Manitoba and immigration: An interesting case study

The Manitoba example is an interesting one for us to consider as we think more deeply about immigration and the labour market.  Even though Manitoba has no oil and gas industry and only a fairly small mining sector (less that 3% of total GDP) its economy grew robustly between 2006 and 2014.  Not to the level of Saskatchewan or Alberta mind you but still the size of the economy (real GDP) swelled by 20%.  New Brunswick, by contrast, saw its total economy grow by only 2% over the same period.

What is interesting is the drivers of economic growth.  In Manitoba, manufacturing GDP increased by 14% while decreasing 11% in New Brunswick.  Transportation and warehousing GDP up by 12% in Manitoba but down 3% in New Brunswick. The administration and support services sector (where many contact centre jobs are classified) grew its GDP by 8% in Manitoba while declining by 7% in New Brunswick.

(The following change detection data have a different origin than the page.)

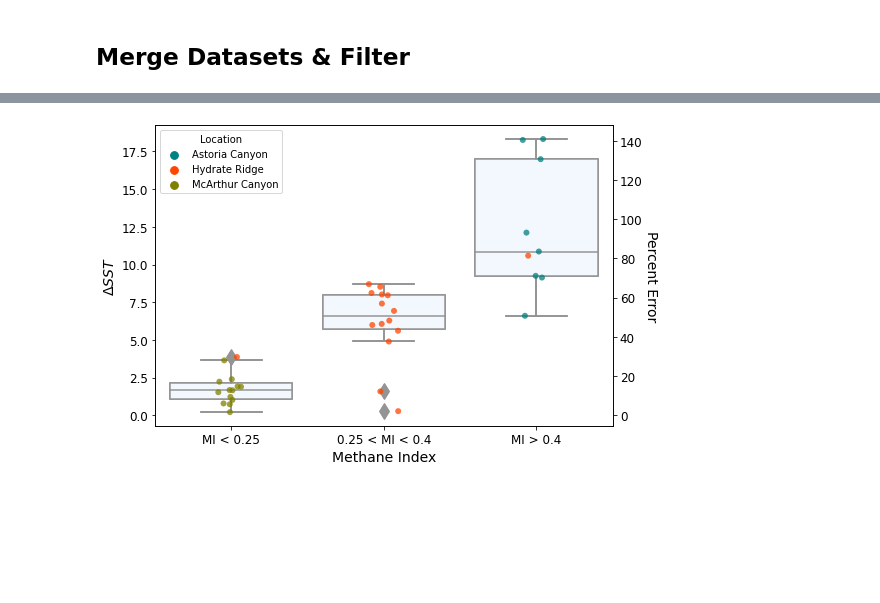
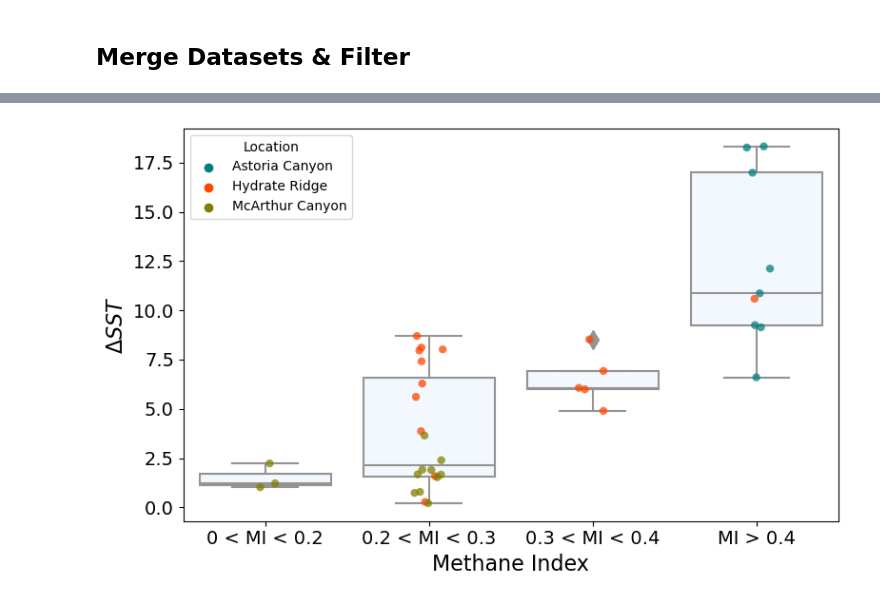
Before and after one commit to katherinekeller/cascadia-margin-lipids, a Jupyter notebook: analysis/data_figures.ipynb, the cells around one changed output, grey strips where cells are left out. Drawn from its saved outputs; the diff is of its cells as text; code cells hidden in the pictures; blank space fills up the shorter version.

Commit message:
update data figures

```diff
--- a/analysis/data_figures.ipynb
+++ b/analysis/data_figures.ipynb
@@ -319,13 +474,24 @@ percent_error = abs_difference / true_value * 100
 df_index_vals.loc[:, "Percent_Error"] = percent_error
 # %%
 # Set MI intervals
-int = [0, 0.25, 0.41, 1]  # Example bin edges
-int_labels = ["MI < 0.25", "0.25 < MI < 0.4", "MI > 0.4"]  # Example bin labels
+int = [0, 0.2,0.3, 0.40, 1]
+# int_labels = ["MI < 0.25", "0.25 < MI < 0.4", "MI > 0.4"]
+int_labels = [ "0 < MI < 0.2","0.2 < MI < 0.3", "0.3 < MI < 0.4", "MI > 0.4"]
 
 # Assign data to intervals
 df_index_vals["MI_Index_int"] = pd.cut(
     df_index_vals["MI index"], bins=int, labels=int_labels, retbins=False
 )
+
+# Set MI intervals
+int = [0, 0.2, 0.4, 0.60, 1]
+# int_labels = ["MI < 0.25", "0.25 < MI < 0.4", "MI > 0.4"]
+int_labels = [ "0 < Exo < 0.2","0.2 < Exo < 0.4", "0.4 < Exo < 0.6", "Exo > 0.6"]
+
+# Assign data to intervals
+df_index_vals["benth_int"] = pd.cut(
+    df_index_vals["benthic_cont"], bins=int, labels=int_labels, retbins=False
+)
 # %%
 additional_stats_sst = (
     df_index_vals.groupby("MI_Index_int")["delta_sst"]
@@ -399,50 +570,40 @@ Name: Percent_Error, dtype: object
 import matplotlib.pyplot as plt
 import seaborn as sns
 
 fig, ax = plt.subplots(figsize=(8, 5))
 ax1 = ax
 
 sns.boxplot(
     x="MI_Index_int",
     y="delta_sst",
     data=df_index_vals,
-    color="lightgray",
+    color="aliceblue",
     fliersize=10,
     ax=ax1,
 )
 
-ax1_twin = ax1.twinx()
-sns.boxplot(
-    x="MI_Index_int",
-    y="Percent_Error",
-    data=df_index_vals,
-    color="aliceblue",
-    fliersize=12,
-    ax=ax1_twin,
-)
-# Adding scatter points for Percent_Error
 sns.stripplot(
     x="MI_Index_int",
-    y="Percent_Error",
+    y="delta_sst",
     hue="Location",
     data=df_index_vals,
     palette=["teal", "orangered", "olive"],
     edgecolor="k",
     size=6,
     alpha=0.75,
     jitter=True,
-    ax=ax1_twin,
+    ax=ax1
 )
 
 # Setting the labels and titles
-ax1.set_xlabel("Methane Index", fontsize=14)
-ax1.set_ylabel("$\Delta SST$", fontsize=14)
-ax1_twin.set_ylabel("Percent Error", fontsize=14, rotation=270, labelpad=15)
-ax1.tick_params(axis="x", labelsize=12)
-ax1_twin.tick_params(axis="y", labelsize=12)
-ax1.tick_params(axis="y", labelsize=12)
+ax1.set_xlabel("Methane Index", fontsize=16)
+ax1.set_ylabel("$\Delta SST$", fontsize=16)
+# ax1_twin.set_ylabel("Percent Error", fontsize=14, rotation=270, labelpad=15)
+ax1.tick_params(axis="x", labelsize=14)
+# ax1_twin.tick_params(axis="y", labelsize=14)
+ax1.tick_params(axis="y", labelsize=14)
 
 plt.tight_layout()
 plt.savefig("../manuscript-figures/MI_box_plot.png", dpi=400)
 # %% [output]
-[figure, old version]
+[figure, new version]
```
Also changed, not shown: parts of 9 cells of this notebook.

If you look at the ‘public sectors’ in comparison to overall GDP growth you see an interesting trend too.  Health care GDP and public administration GDP grew strongly in Manitoba but less than the rate of overall economic growth.  In New Brunswick, by contrast, health care GDP grew five times faster than overall GDP and public administration GDP grew six times.


But what is really interesting is the correlation between growing industries and immigration.  Manitoba, a province only slightly larger than New Brunswick, attracted more than 8 times as many immigrants between 2001 and 2011 (defined as those living in the province in 2011 that arrived in Canada between 2001 and 2011).

But when it comes to the occupations that support export-oriented industries, the multiples go through the roof.  Of the more than 18,000 New Brunswickers who worked in manufacturing-related occupations (NOC 9) in 2011, only 175 were recent immigrants (0.9%).  In Manitoba, it was 5,515 (one in five of every workers).  Manitoba attracted 31.5 times as many workers in NOC 9 compared to New Brunswick over the period.


It’s clear that Manitoba has been attracting immigrants for years to support economic growth.

One final point.  Between 2001 and 2011, Manitoba’s employed workforce expanded by 62,000 people.  46,000 of the workers were recent immigrants.